↓↓↓

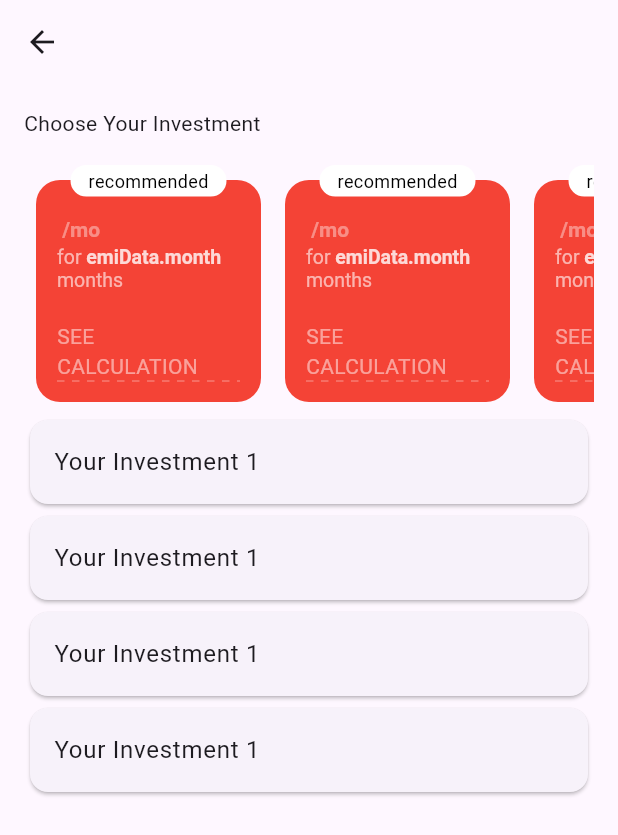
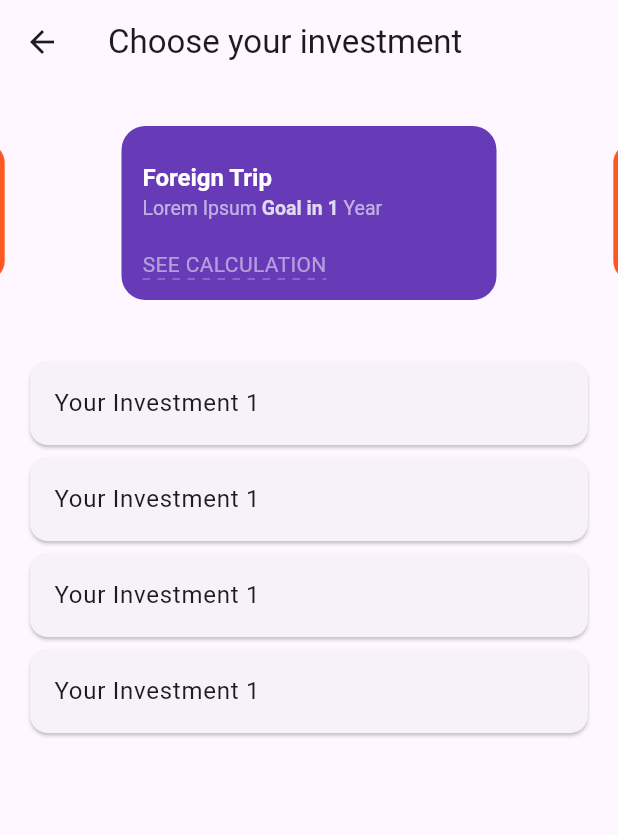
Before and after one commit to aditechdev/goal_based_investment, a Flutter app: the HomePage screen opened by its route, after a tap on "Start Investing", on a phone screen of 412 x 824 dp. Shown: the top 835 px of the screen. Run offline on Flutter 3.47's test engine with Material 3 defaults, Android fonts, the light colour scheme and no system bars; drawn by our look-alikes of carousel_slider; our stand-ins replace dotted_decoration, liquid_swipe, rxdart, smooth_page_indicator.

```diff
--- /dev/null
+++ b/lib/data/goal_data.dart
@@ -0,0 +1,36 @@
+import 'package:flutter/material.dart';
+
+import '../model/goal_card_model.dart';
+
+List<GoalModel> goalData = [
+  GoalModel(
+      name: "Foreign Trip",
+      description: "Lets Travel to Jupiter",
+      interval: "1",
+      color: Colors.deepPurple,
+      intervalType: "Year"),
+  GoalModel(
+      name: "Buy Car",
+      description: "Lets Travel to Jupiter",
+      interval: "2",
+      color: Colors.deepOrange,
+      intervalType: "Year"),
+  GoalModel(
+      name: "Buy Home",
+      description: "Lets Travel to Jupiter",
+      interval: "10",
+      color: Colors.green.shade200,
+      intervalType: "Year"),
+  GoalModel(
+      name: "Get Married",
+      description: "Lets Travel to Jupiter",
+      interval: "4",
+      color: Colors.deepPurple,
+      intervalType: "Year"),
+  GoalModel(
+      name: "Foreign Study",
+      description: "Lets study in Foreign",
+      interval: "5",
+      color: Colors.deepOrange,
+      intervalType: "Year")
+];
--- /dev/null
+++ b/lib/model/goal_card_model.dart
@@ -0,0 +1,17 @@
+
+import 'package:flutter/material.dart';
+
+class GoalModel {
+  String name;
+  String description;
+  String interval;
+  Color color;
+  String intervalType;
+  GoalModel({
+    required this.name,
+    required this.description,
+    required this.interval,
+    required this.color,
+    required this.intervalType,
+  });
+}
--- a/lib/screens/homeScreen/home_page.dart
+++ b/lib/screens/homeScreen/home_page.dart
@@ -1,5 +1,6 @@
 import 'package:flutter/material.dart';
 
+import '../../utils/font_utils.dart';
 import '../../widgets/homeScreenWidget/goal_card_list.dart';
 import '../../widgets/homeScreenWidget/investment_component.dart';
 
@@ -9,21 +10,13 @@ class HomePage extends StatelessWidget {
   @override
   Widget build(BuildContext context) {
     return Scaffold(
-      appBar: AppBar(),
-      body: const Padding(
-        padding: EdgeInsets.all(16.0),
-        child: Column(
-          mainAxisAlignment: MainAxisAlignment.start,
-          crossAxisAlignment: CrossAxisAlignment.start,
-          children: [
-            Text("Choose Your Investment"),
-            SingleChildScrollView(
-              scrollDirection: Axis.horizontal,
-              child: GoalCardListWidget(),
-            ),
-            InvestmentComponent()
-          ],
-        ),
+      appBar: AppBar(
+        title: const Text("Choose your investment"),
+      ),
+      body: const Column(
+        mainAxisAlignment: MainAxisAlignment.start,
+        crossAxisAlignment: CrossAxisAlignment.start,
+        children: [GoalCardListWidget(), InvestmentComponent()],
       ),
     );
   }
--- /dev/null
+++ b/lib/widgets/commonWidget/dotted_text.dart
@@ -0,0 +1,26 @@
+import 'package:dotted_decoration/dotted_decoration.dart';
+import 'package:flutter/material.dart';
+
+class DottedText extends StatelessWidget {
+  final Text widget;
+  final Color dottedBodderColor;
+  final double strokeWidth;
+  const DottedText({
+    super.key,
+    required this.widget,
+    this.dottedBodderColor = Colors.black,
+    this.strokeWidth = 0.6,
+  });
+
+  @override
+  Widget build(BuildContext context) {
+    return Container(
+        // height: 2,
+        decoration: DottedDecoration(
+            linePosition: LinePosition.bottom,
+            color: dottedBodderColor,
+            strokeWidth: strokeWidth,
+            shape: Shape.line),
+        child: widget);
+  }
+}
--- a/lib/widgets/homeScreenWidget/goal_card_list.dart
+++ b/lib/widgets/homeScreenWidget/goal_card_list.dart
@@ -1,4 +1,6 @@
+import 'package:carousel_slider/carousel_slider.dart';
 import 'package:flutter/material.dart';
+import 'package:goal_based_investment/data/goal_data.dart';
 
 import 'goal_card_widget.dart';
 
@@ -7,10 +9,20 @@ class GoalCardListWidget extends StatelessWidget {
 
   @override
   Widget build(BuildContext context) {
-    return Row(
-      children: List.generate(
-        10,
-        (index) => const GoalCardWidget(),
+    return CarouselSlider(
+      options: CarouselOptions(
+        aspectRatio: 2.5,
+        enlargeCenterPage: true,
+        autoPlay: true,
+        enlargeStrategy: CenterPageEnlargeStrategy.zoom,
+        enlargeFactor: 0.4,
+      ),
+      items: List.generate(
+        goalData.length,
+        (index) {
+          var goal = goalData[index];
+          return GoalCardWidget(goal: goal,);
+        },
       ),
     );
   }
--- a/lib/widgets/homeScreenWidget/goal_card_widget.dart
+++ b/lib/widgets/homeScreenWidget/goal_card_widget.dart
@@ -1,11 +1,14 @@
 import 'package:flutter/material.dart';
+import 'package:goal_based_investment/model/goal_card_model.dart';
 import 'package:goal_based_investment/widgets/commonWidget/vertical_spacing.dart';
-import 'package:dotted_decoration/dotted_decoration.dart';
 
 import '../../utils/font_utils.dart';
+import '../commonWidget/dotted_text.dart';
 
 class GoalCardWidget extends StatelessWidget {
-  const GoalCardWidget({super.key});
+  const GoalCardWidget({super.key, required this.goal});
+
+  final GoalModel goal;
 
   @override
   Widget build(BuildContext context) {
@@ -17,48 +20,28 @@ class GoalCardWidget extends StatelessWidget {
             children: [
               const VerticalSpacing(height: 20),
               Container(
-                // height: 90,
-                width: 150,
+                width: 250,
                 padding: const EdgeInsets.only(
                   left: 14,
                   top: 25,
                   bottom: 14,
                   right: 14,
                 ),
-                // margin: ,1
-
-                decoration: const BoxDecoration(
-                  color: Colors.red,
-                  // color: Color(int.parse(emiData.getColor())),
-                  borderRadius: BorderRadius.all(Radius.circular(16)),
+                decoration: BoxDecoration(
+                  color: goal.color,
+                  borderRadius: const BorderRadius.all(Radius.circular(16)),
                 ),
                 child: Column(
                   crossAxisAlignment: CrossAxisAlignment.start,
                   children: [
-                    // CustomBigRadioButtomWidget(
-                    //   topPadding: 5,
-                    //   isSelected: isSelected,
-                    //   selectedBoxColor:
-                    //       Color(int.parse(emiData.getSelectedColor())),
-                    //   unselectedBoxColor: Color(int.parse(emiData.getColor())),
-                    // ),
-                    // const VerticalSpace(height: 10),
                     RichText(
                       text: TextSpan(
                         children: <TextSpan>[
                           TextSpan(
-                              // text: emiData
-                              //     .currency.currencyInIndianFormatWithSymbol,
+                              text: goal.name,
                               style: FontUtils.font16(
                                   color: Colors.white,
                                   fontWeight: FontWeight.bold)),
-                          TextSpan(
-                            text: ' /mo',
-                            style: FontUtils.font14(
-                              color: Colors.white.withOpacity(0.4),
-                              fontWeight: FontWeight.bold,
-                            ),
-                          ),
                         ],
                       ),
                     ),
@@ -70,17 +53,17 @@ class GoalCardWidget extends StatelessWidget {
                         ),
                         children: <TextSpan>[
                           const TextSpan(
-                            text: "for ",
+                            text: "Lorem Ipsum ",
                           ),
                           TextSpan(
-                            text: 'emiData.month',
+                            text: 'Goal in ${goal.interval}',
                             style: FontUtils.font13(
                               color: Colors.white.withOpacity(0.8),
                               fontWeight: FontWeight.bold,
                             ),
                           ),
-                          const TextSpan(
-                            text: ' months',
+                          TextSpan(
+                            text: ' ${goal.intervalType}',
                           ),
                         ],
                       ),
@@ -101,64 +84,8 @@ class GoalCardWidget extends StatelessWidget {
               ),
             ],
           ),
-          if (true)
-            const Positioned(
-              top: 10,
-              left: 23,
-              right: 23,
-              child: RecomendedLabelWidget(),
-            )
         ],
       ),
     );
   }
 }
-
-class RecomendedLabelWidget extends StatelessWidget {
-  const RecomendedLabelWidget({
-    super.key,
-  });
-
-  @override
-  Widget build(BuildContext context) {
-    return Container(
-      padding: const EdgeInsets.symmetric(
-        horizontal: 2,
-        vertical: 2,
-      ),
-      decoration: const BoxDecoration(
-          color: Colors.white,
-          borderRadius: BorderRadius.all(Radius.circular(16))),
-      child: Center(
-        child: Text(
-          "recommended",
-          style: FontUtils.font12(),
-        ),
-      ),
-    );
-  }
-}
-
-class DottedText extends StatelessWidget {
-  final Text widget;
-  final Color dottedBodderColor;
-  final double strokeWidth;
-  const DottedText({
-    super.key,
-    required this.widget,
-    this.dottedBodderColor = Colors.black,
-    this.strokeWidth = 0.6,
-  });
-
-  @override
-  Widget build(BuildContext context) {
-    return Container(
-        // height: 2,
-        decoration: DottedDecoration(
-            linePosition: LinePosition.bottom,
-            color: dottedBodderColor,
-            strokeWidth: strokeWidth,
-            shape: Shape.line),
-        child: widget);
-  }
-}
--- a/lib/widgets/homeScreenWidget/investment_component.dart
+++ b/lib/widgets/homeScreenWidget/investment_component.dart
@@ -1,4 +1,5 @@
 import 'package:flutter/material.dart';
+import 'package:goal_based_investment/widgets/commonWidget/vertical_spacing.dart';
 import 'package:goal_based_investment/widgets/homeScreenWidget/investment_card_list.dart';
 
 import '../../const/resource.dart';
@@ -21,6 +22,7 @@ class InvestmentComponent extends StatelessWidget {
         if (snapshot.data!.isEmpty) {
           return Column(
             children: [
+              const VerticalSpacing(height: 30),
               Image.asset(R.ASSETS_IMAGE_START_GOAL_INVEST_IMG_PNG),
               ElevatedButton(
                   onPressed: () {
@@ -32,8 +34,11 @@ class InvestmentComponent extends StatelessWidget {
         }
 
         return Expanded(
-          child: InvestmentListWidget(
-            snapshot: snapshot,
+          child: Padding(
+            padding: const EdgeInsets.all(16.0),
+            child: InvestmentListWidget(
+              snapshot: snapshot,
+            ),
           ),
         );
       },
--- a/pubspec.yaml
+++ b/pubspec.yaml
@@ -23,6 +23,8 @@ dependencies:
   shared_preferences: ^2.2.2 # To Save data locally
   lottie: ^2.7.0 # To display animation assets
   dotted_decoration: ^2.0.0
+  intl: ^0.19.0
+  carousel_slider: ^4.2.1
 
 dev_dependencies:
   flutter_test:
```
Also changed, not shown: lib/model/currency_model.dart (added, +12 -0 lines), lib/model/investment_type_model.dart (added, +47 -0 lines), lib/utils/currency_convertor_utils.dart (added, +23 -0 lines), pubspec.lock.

↑↑↑

• Task prompt: If the string "strokeWidth" appears in a line of the entries, report the line.

• Written response:
+  final double strokeWidth;
+    this.strokeWidth = 0.6,
+            strokeWidth: strokeWidth,
-  final double strokeWidth;
-    this.strokeWidth = 0.6,
-            strokeWidth: strokeWidth,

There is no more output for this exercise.